The result is the Kellys’ home, which has elegant yet durable exterior features and sits a full five feet off the ground—just like the homes on St. Charles—with 12-foot porches deep that flow easily into the kitchen and den. It’s perfect for game day.
“He’s a master of detail,” says Jeri Kelly, who speaks the language of a seasoned architect. “He taught me.”
“Trust” is a word that Harris uses often. When he started on the Tuscan-inspired house in Mississippi, he had a case of the jitters. Here was a homeowner who had a huge budget and was willing to let Harris run with it. The lack of limitation was a little overwhelming.
“The creative process is both terrifying and rewarding,” Harris says.
He focused all his energy initially on building rapport with the client.
“I must have told every contractor and subcontractor that once that trust was established, I was not going to lose it.”
“If I moved it forward 35 feet, the view is shot,” he says. “It’s a retreat. It belongs on this hill. And it’s arranged for the view.”
In the early stages of an idea, Harris likes to hand-draw his vision.
“When you work on a computer, it’s algorithmic,” he says. “When I draw on paper, I can have it in my head, and instantly my brain reconfigures the house in three dimensions.”
He counts A. Hays Town as one of his mentors. In the early years of his firm, he renovated a few of Town’s buildings. It was gratifying to knit his vision on top of the one Town had built.
“What a prince of a man he was,” he says. “We grew up in two different eras, but he was very much against the grain. I would hope I could be compared with him at some point in the future.”
Harris walked the property, which was set on a hill, to perfectly situate the home on its 60 acres. He took aerial photos and used a truck lift to figure out how to design each room to maximize the vista.
Architects sometimes have to play politics to get big projects. Harris says he prefers to zero in on the work and build a solid reputation among clients. He’d like to see local architects work together to expand their knowledge and share what they’ve learned on the job. Together, he believes, architects can give Baton Rouge a distinct look that will carry it into the next century, and beyond.

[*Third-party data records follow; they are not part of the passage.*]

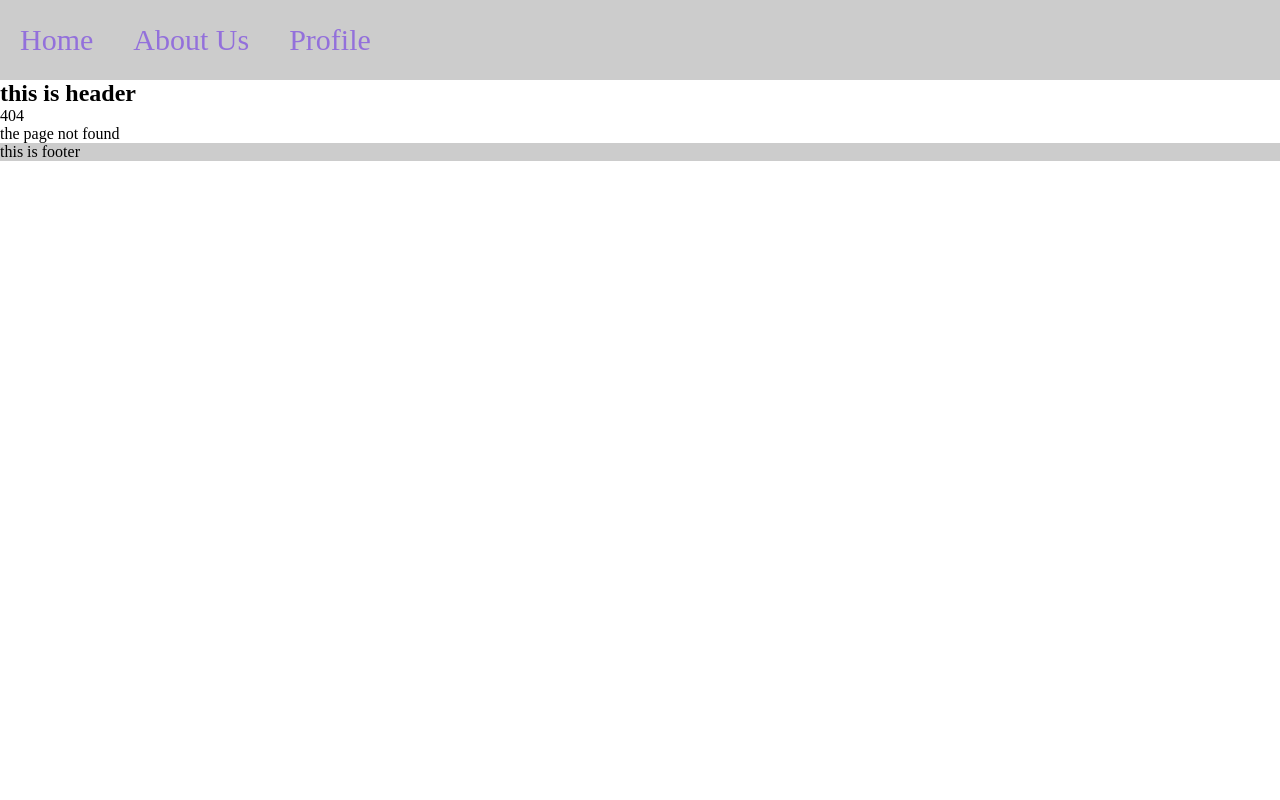
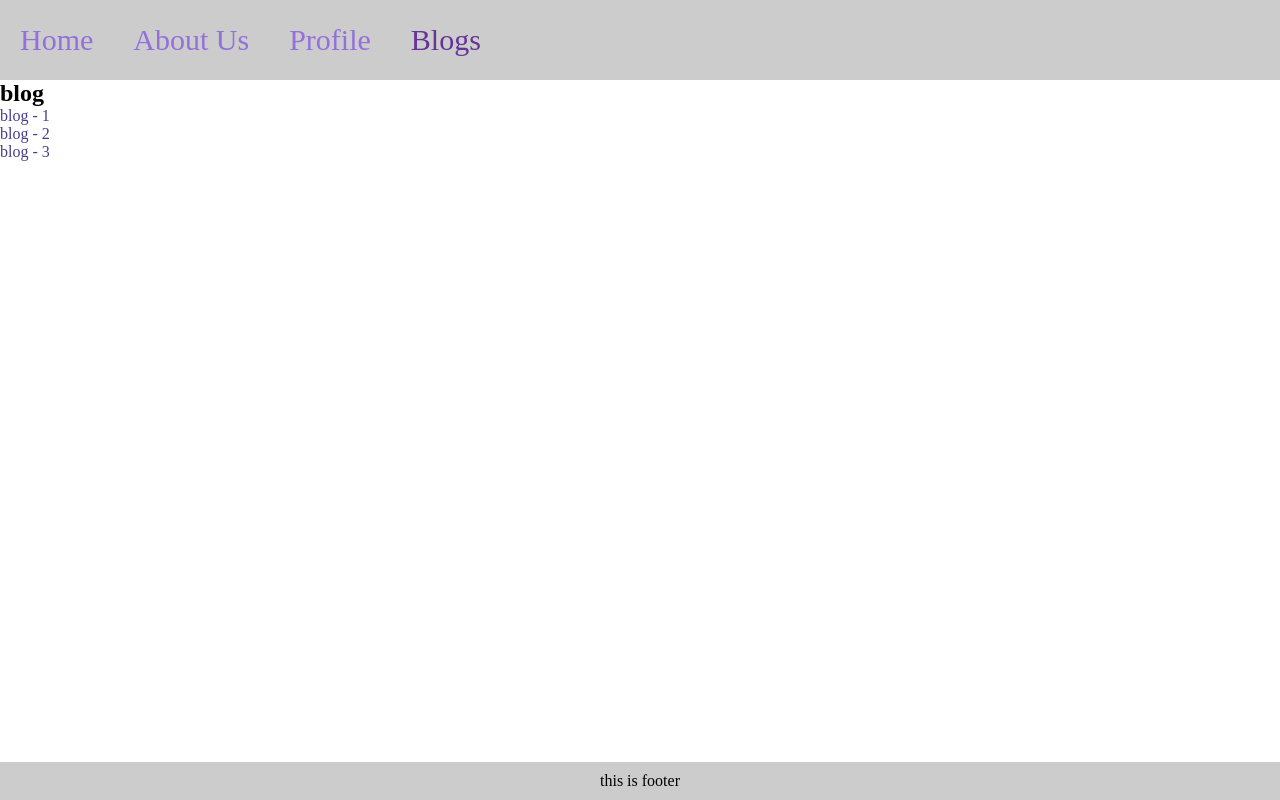
Before and after one commit to amirho3einb/react-router-dom, a React (Create React App) app: page /blogs in a window 1280 px wide. Before the commit this address had no page. Built offline with nearby package versions, Linux system fonts and the light colour scheme.

Commit message:
dynamic routes and params

```diff
--- a/src/App.css
+++ b/src/App.css
@@ -2,6 +2,13 @@
   padding: 0;
   margin: 0;
   box-sizing: border-box;
+}
+a {
+  text-decoration: none;
+  color: darkslateblue;
+}
+li {
+  list-style: none;
 }
 header nav {
   width: 100%;
@@ -27,4 +34,9 @@
 }
 footer {
   background-color: #ccc;
+  position: fixed;
+  bottom: 0;
+  width: 100%;
+  text-align: center;
+  padding: 10px 0;
 }
--- /dev/null
+++ b/src/components/Blog.js
@@ -0,0 +1,13 @@
+import { Link } from "react-router-dom";
+
+const Blog = (props) => {
+    const id = props.match.params.id; // => hhtp req => axios.get('/blog/1')
+    return (
+        <div>
+           <h2> Blog detail - {id} </h2>
+           <Link to="/blogs">go to blog page</Link>
+        </div>
+    );
+}
+
+export default Blog;
--- a/src/components/Header.js
+++ b/src/components/Header.js
@@ -4,7 +4,6 @@
     return (
         <header>
             <Navigation />
-            <h2>this is header</h2>
         </header>
     );
 }
--- a/src/components/Navigation.js
+++ b/src/components/Navigation.js
@@ -4,6 +4,7 @@
     { name: "Home", to: "/", exact: true},
     { name: "About Us", to: "/about-us" },
     { name: "Profile", to: "/profile" },
+    { name: "Blogs", to: "/blogs" },
 ]
 const Navigation = (props) => {
 
--- /dev/null
+++ b/src/pages/Blogs.js
@@ -0,0 +1,28 @@
+import { Link } from "react-router-dom";
+
+const items = [
+    { name: "blog - 1", to: "/blogs/1" },
+    { name: "blog - 2", to: "/blogs/2" },
+    { name: "blog - 3", to: "/blogs/3" },
+]
+const BlogPage = () => {
+    return (
+        <div>
+            <h2>blog</h2>
+            {items.map((item)=> {
+                return(
+                    <li key={item.to}>
+                        <Link
+                            to={item.to}
+                        >
+                            {item.name}
+                        </Link>
+                    </li>
+                )
+
+            })}
+        </div>
+    );
+}
+
+export default BlogPage;
```
Also changed, not shown: src/routes.js (+7 -3 lines).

The very best architects make it their mission to leave behind beautiful buildings, Harris says. Old buildings don’t get preserved if they aren’t nice to look at. “Unless Washington slept there,” he quips.
“I measure my buildings by how long they last and if people love them.”